July 2019

Tree of Life

Tree of Life
1995, pastel and pencil on paper, 12 x 9 in. (sheet: 13 1/8 x 10 1/4 in.)

Tree of Life

Since childhood I have had many memorable experiences related to trees. The experiences cover a wide range from childhood activities like climbing trees, constructing tree houses, picking fruit, and cutting down a tree for Christmas, to more adult activities like planting and nurturing trees, observing the magic of rustling aspen leaves, walking through groves of giant redwoods, and mourning the loss of favorite trees that were downed by human or natural hands. My appreciation and connectedness to them has grown over the innumerable hours of studying and observing them. All these experiences have led to trees becoming a part of me as if they were close friends.

It was only natural then that I would incorporate images of trees into my work. Besides including them in some early sketches and the occasional use of tree branch images, Tree of Life is the first work in which a tree takes on a prominent roll. In the drawing a tree magically grows from a cloud floating in the sky.

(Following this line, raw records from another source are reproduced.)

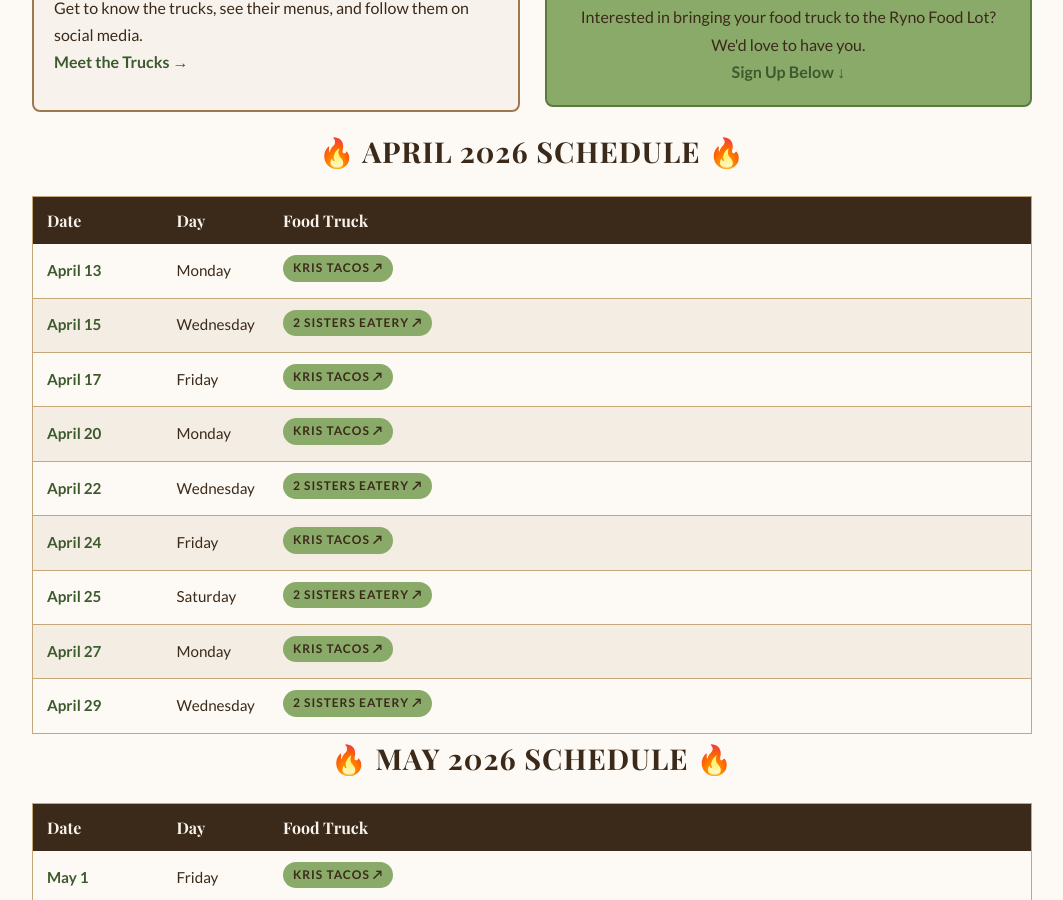
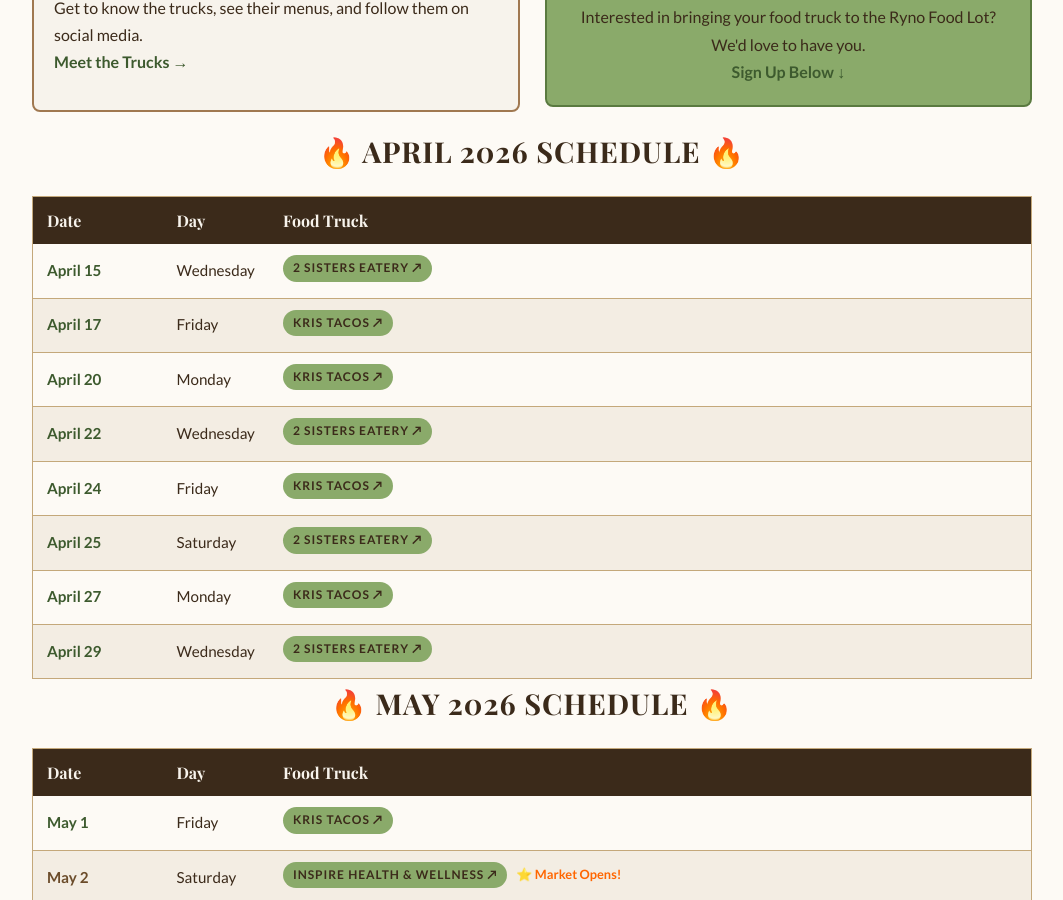
Before and after one commit to blueearthcommunitymarket/blueearthcommunitymarket.github.io, a Jekyll site: the page built from ryno-food-lot/index.html, in a window 1280 px wide and 900 px high, scrolled down 479 px. Shown: the whole window, without its empty margins (108-1171 px from the left). Built offline with Jekyll 4.4.1, drawn with Linux system fonts in a browser that asks for light colours; some web fonts are replaced.

Commit message:
Auto: Remove 1 past food truck date(s)

```diff
--- a/ryno-food-lot/index.html
+++ b/ryno-food-lot/index.html
@@ -220,7 +220,6 @@
                 <tr><th style="width:130px;">Date</th><th style="width:100px;">Day</th><th>Food Truck</th></tr>
             </thead>
             <tbody>
-                <tr><td class="race-date">April 13</td><td>Monday</td><td><span class="tag"><a href="https://www.facebook.com/share/1AquB7sxYj/?mibextid=wwXIfr" target="_blank" rel="noopener" style="color:inherit;text-decoration:none;">Kris Tacos ↗</a></span></td></tr>
                 <tr><td class="race-date">April 15</td><td>Wednesday</td><td><span class="tag"><a href="https://www.facebook.com/share/18GUPLUwMf/?mibextid=wwXIfr" target="_blank" rel="noopener" style="color:inherit;text-decoration:none;">2 Sisters Eatery ↗</a></span></td></tr>
                 <tr><td class="race-date">April 17</td><td>Friday</td><td><span class="tag"><a href="https://www.facebook.com/share/1AquB7sxYj/?mibextid=wwXIfr" target="_blank" rel="noopener" style="color:inherit;text-decoration:none;">Kris Tacos ↗</a></span></td></tr>
                 <tr><td class="race-date">April 20</td><td>Monday</td><td><span class="tag"><a href="https://www.facebook.com/share/1AquB7sxYj/?mibextid=wwXIfr" target="_blank" rel="noopener" style="color:inherit;text-decoration:none;">Kris Tacos ↗</a></span></td></tr>
```
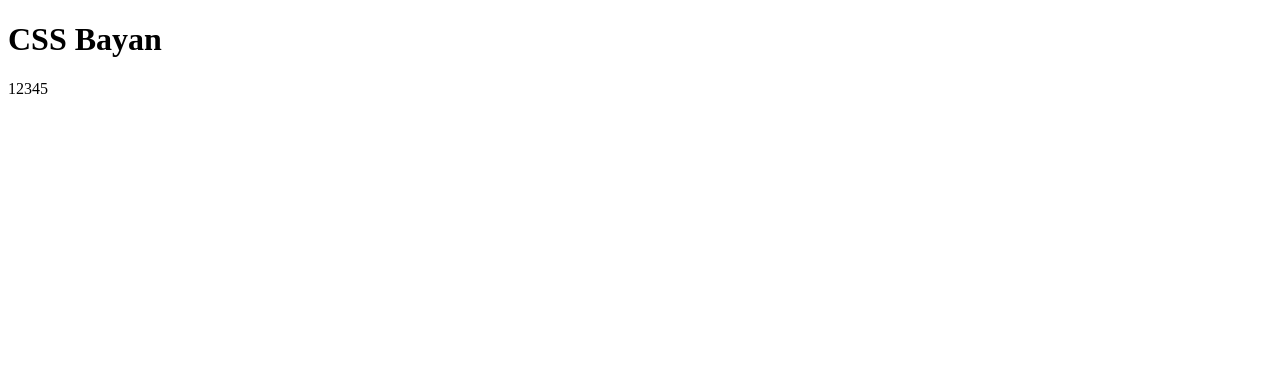
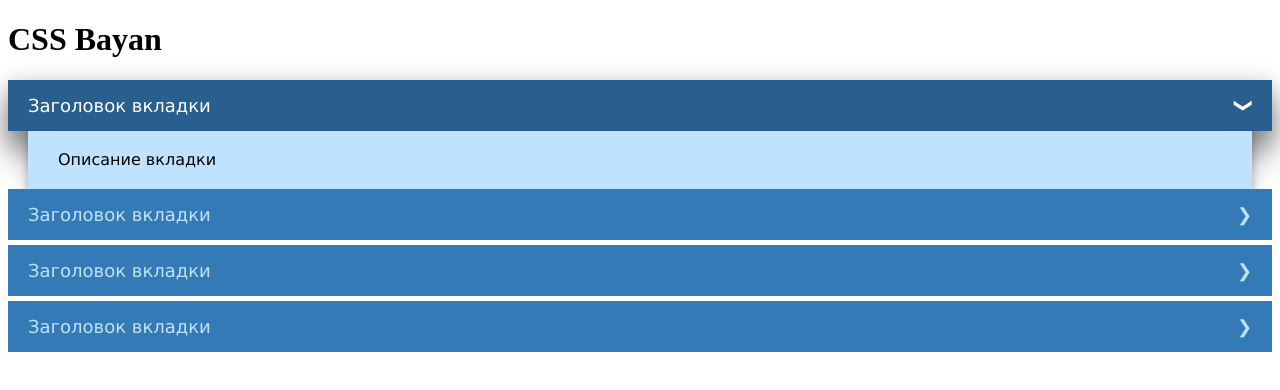
Before and after one commit to JulLoveStar/cssBayan, a plain HTML site: page cssBayan/index.html in a window 1280 px wide. Drawn offline with Linux system fonts and the light colour scheme.

Commit message:
redact css (Sun, 12 Mar 2023 23:27:19 PM)

```diff
--- a/cssBayan/index.html
+++ b/cssBayan/index.html
@@ -4,17 +4,41 @@
     <meta charset="UTF-8">
     <meta http-equiv="X-UA-Compatible" content="IE=edge">
     <meta name="viewport" content="width=device-width, initial-scale=1.0">
-    <title>Document</title>
+    <title>CSS Bayan</title>
+    <link rel="stylesheet" href="../cssBayan/style.css">
 </head>
 <body>
     <header>
         <h1> CSS Bayan</h1>
     </header>
     <main>
-        <div>12345</div>
-        <div></div>
-        <div></div>
-        <div></div>
+        <div class="container">
+
+            <input type="radio" name="acor" id="acor1" checked="checked" />
+            <label for="acor1">Заголовок вкладки</label>
+            <div class="acor-body">
+                <p>Описание вкладки</p>
+            </div>
+
+            <input type="radio" name="acor" id="acor2" />
+            <label for="acor2">Заголовок вкладки</label>
+            <div class="acor-body">
+                <p>Описание вкладки</p>
+            </div>
+
+            <input type="radio" name="acor" id="acor3" />
+            <label for="acor3">Заголовок вкладки</label>
+            <div class="acor-body">
+                <p>Описание вкладки</p>
+            </div>
+
+            <input type="radio" name="acor" id="acor3" />
+            <label for="acor3">Заголовок вкладки</label>
+            <div class="acor-body">
+                <p>Описание вкладки</p>
+            </div>
+
+        </div>
     </main>
 </body>
 </html>
--- a/cssBayan/style.css
+++ b/cssBayan/style.css
@@ -0,0 +1,62 @@
+
+.container {
+    margin: 20px 0;
+}
+.container .acor-body {
+    width: calc(100% - 40px);
+    margin: 0 auto;
+    height: 0;
+    color: rgba(0, 0, 0, 0);
+    background-color: #BFE2FF;
+    line-height: 18px;
+    padding: 0 30px;
+    box-sizing: border-box;
+    transition: color 0.5s, padding 0.5s;
+    overflow: hidden;
+    font-family: Verdana, sans-serif;
+    font-size: 16px;
+    box-shadow: 0 4px 8px rgba(0,0,0,0.2), 0 10px 16px rgba(0,0,0,0.2);
+}
+.container .acor-body p {
+    margin: 0 0 10px;
+}
+.container label {
+    cursor: pointer;
+    background-color: #337AB7;
+    display: block;
+    padding: 15px 20px;
+    width: 100%;
+    color: #BFE2FF;
+    font-weight: 300;
+    box-sizing: border-box;
+    z-index: 100;
+    font-family: Verdana, sans-serif;
+    font-size: 18px;
+    margin: 0 0 5px;
+    transition: color .35s;
+}
+.container label:hover {
+    color: #FFF;
+}
+.container input{
+    display: none;
+}
+.container label:before {
+    content: '\276F';
+    float: right;
+}
+.container input:checked + label {
+    background-color: #285f8f;
+    color: #FFF;
+    box-shadow: 0 8px 26px rgba(0,0,0,0.4), 0 28px 30px rgba(0,0,0,0.3);
+}
+.container input:checked + label:before {
+    transition: transform .35s;
+    transform: rotate(90deg);
+}
+.container input:checked + label + .acor-body {
+    height: auto;
+    margin-top: -5px;
+    color: #000;
+    padding: 20px 30px 10px;
+}
```
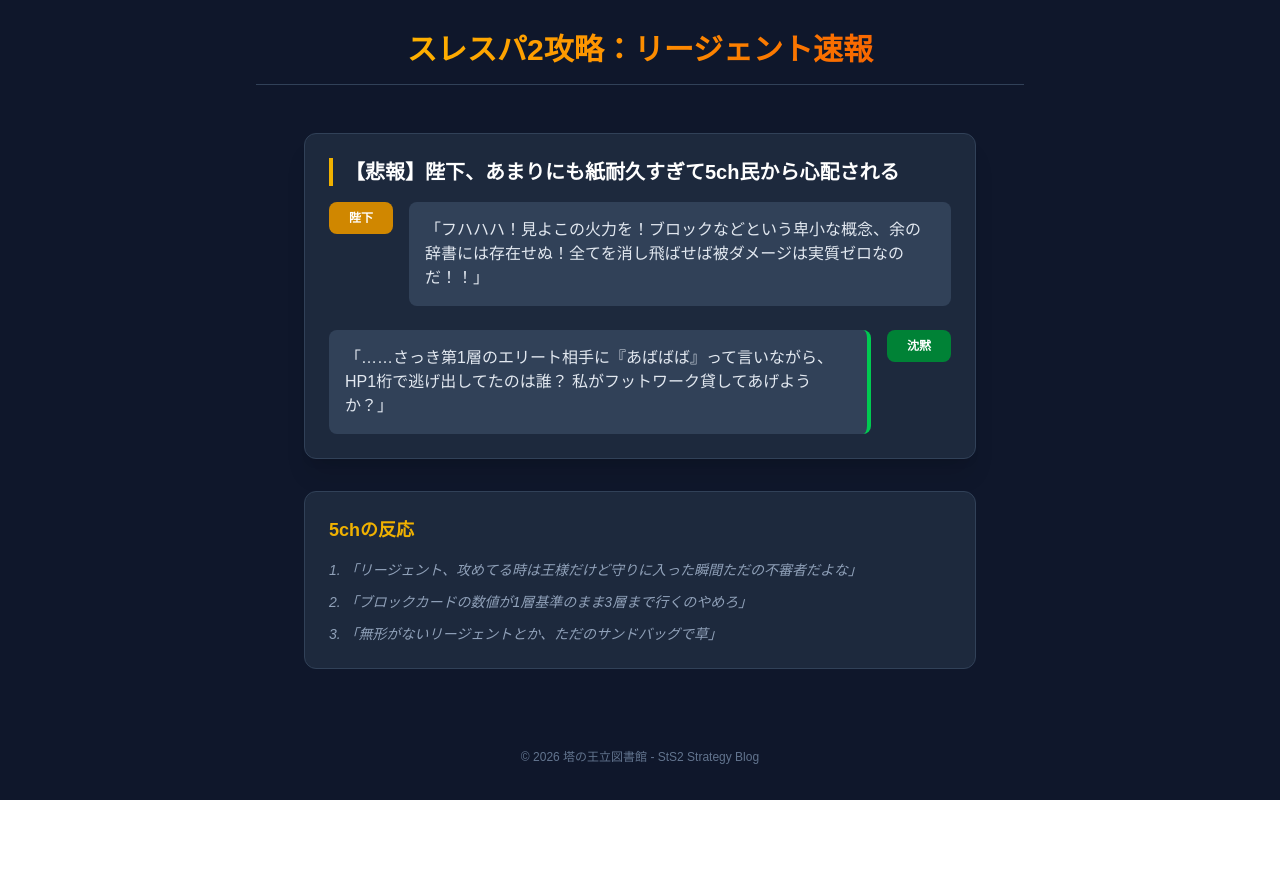
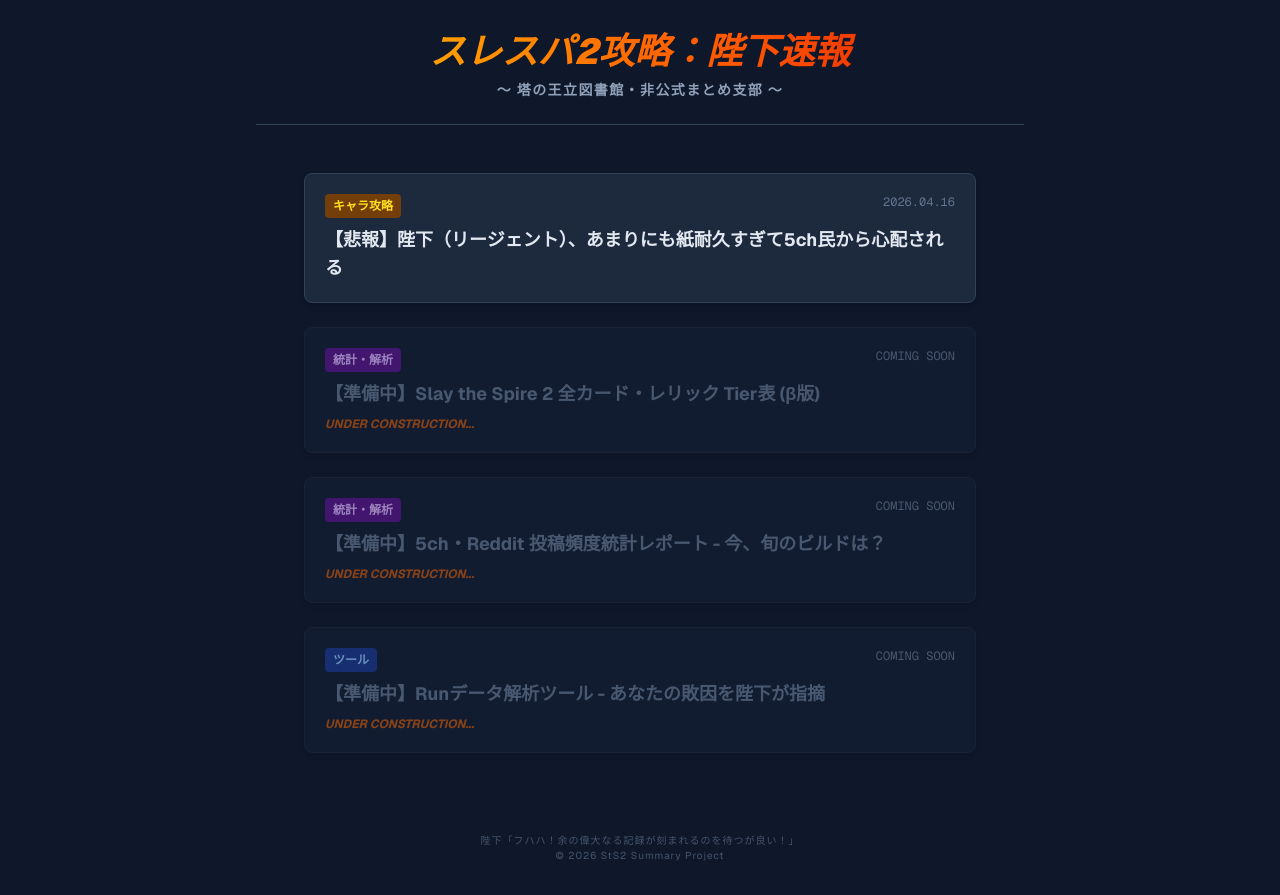
Before and after one commit to texiyuu01-crypto/sts2-summary, a Next.js app: page / in a window 1280 px wide. Before the commit the page ends 800 px from the top, so only its background shows below. Built offline with nearby package versions, Linux system fonts and the light colour scheme.

Commit message:
menu 充実化

```diff
--- a/app/page.tsx
+++ b/app/page.tsx
@@ -1,47 +1,93 @@
+import Link from 'next/link';
+
 export default function Home() {
+  // 記事の一覧データ
+  const posts = [
+    {
+      id: 'block-issue',
+      title: '【悲報】陛下（リージェント）、あまりにも紙耐久すぎて5ch民から心配される',
+      date: '2026.04.16',
+      category: 'キャラ攻略',
+      status: 'published'
+    },
+    {
+      id: 'tier-list',
+      title: '【準備中】Slay the Spire 2 全カード・レリック Tier表 (β版)',
+      date: 'COMING SOON',
+      category: '統計・解析',
+      status: 'draft'
+    },
+    {
+      id: 'post-stats',
+      title: '【準備中】5ch・Reddit 投稿頻度統計レポート - 今、旬のビルドは？',
+      date: 'COMING SOON',
+      category: '統計・解析',
+      status: 'draft'
+    },
+    {
+      id: 'run-analyzer',
+      title: '【準備中】Runデータ解析ツール - あなたの敗因を陛下が指摘',
+      date: 'COMING SOON',
+      category: 'ツール',
+      status: 'draft'
+    },
+  ];
+
   return (
-    <main className="flex min-h-screen flex-col items-center p-8 bg-slate-900 text-slate-200">
-      <header className="w-full max-w-3xl mb-12 border-b border-slate-700 pb-4 text-center">
-        <h1 className="text-3xl font-extrabold text-transparent bg-clip-text bg-gradient-to-r from-yellow-400 to-orange-600">
-          スレスパ2攻略：リージェント速報
+    <main className="flex min-h-screen flex-col items-center p-8 bg-slate-900 text-slate-200 font-sans">
+      <header className="w-full max-w-3xl mb-12 border-b border-slate-700 pb-6 text-center">
+        <h1 className="text-4xl font-black italic text-transparent bg-clip-text bg-gradient-to-r from-yellow-400 via-orange-500 to-red-600">
+          スレスパ2攻略：陛下速報
         </h1>
+        <p className="text-slate-400 text-sm mt-2 font-bold tracking-widest">
+          ～ 塔の王立図書館・非公式まとめ支部 ～
+        </p>
       </header>
 
-      <article className="w-full max-w-2xl space-y-8">
-        <section className="bg-slate-800 p-6 rounded-xl shadow-xl border border-slate-700">
-          <h2 className="text-xl font-bold mb-4 text-white border-l-4 border-yellow-500 pl-3">
-            【悲報】陛下、あまりにも紙耐久すぎて5ch民から心配される
-          </h2>
+      <div className="w-full max-w-2xl space-y-6">
+        {posts.map((post) => (
+          <div key={post.id} className="relative group">
+            {/* 準備中の記事はリンクさせない、またはクリックしても反応しないようにする */}
+            <Link
+              href={post.status === 'published' ? `/posts/${post.id}` : '#'}
+              className={`block p-5 rounded-lg border transition-all shadow-md ${
+                post.status === 'published'
+                ? 'bg-slate-800 border-slate-700 group-hover:border-yellow-500 group-hover:shadow-yellow-500/20'
+                : 'bg-slate-800/50 border-slate-800 cursor-not-allowed opacity-70'
+              }`}
+            >
+              <div className="flex justify-between items-start mb-2">
+                <span className={`text-xs font-bold px-2 py-1 rounded ${
+                  post.category === 'ツール' ? 'bg-blue-900 text-blue-300' :
+                  post.category === '統計・解析' ? 'bg-purple-900 text-purple-300' :
+                  'bg-yellow-900 text-yellow-300'
+                }`}>
+                  {post.category}
+                </span>
+                <span className="text-xs text-slate-500 font-mono">{post.date}</span>
+              </div>
 
-          {/* リージェントのターン */}
-          <div className="flex items-start gap-4 mb-6">
-            <div className="bg-yellow-600 text-white p-2 rounded-lg text-xs font-bold w-16 text-center shrink-0">陛下</div>
-            <div className="bg-slate-700 p-4 rounded-lg relative">
-              「フハハハ！見よこの火力を！ブロックなどという卑小な概念、余の辞書には存在せぬ！全てを消し飛ばせば被ダメージは実質ゼロなのだ！！」
-            </div>
+              <h2 className={`text-lg font-bold transition-colors ${
+                post.status === 'published'
+                ? 'text-slate-200 group-hover:text-yellow-400'
+                : 'text-slate-500'
+              }`}>
+                {post.title}
+              </h2>
+
+              {post.status === 'draft' && (
+                <div className="mt-2 text-xs text-orange-500 font-bold italic animate-pulse">
+                  UNDER CONSTRUCTION...
+                </div>
+              )}
+            </Link>
           </div>
+        ))}
+      </div>
 
-          {/* サイレントのターン */}
-          <div className="flex items-start gap-4 flex-row-reverse">
-            <div className="bg-green-700 text-white p-2 rounded-lg text-xs font-bold w-16 text-center shrink-0">沈黙</div>
-            <div className="bg-slate-700 p-4 rounded-lg relative border-r-4 border-green-500">
-              「……さっき第1層のエリート相手に『あばばば』って言いながら、HP1桁で逃げ出してたのは誰？ 私がフットワーク貸してあげようか？」
-            </div>
-          </div>
-        </section>
-
-        <section className="bg-slate-800 p-6 rounded-xl border border-slate-700">
-          <h3 className="text-lg font-semibold mb-4 text-yellow-500">5chの反応</h3>
-          <ul className="space-y-3 text-sm italic text-slate-400">
-            <li>1. 「リージェント、攻めてる時は王様だけど守りに入った瞬間ただの不審者だよな」</li>
-            <li>2. 「ブロックカードの数値が1層基準のまま3層まで行くのやめろ」</li>
-            <li>3. 「無形がないリージェントとか、ただのサンドバッグで草」</li>
-          </ul>
-        </section>
-      </article>
-
-      <footer className="mt-20 text-slate-500 text-xs text-center">
-        © 2026 塔の王立図書館 - StS2 Strategy Blog
+      <footer className="mt-auto pt-20 text-slate-600 text-[10px] tracking-widest text-center">
+        陛下「フハハ！余の偉大なる記録が刻まれるのを待つが良い！」<br />
+        © 2026 StS2 Summary Project
       </footer>
     </main>
   );
```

At its base the trunk dramatically forks into two main branches that wind their way up and around two figures, eventually meeting again at the top. The figures stand on the forked branches and are encircled by them as if they have been standing there as the tree has grown. The figures are in repose, calmly holding hands with their eyes closed. Their encirclement by the branches seems like a natural state. The unity of the figures with the tree represents how all of us are inextricably bound to nature.

Other than the differences between the figures and the variety and dynamics of the foliage, Tree of Life is a strictly symmetrical work. This pictorial structure, as well as the absence of any sense of threat or violence, makes the drawing exude a sense of tranquility. As a result an idealized scene is created - a kind of Garden of Eden reference that is heightened by the fruit hanging from the tree.

Tree of Life
1995, pastel and pencil on paper
12 x 9 in. (sheet: 13 1/8 x 10 1/4 in.)

Tree of Life (preliminary sketch)
1995, graphite on paper
11 1/2 x 8 1/8 in. (sheet: 11 1/2 x 8 1/8 in.)

Tree of Life was done during the early stages of an intensive drawing period in 1995. The motivation for beginning the series of drawings was to realize new ideas because my paintings were taking a long time to complete. The process I followed was to use a pastel technique I had developed years earlier and to do one drawing a week. I began with a preliminary sketch and then used the sketch to execute the finished pastel. As the drawing series progressed the drawings began to take longer and longer to complete and after doing six in 1995 the series ended. I have continued to periodically use the pastel technique to this day.

- Brian Mains, 2019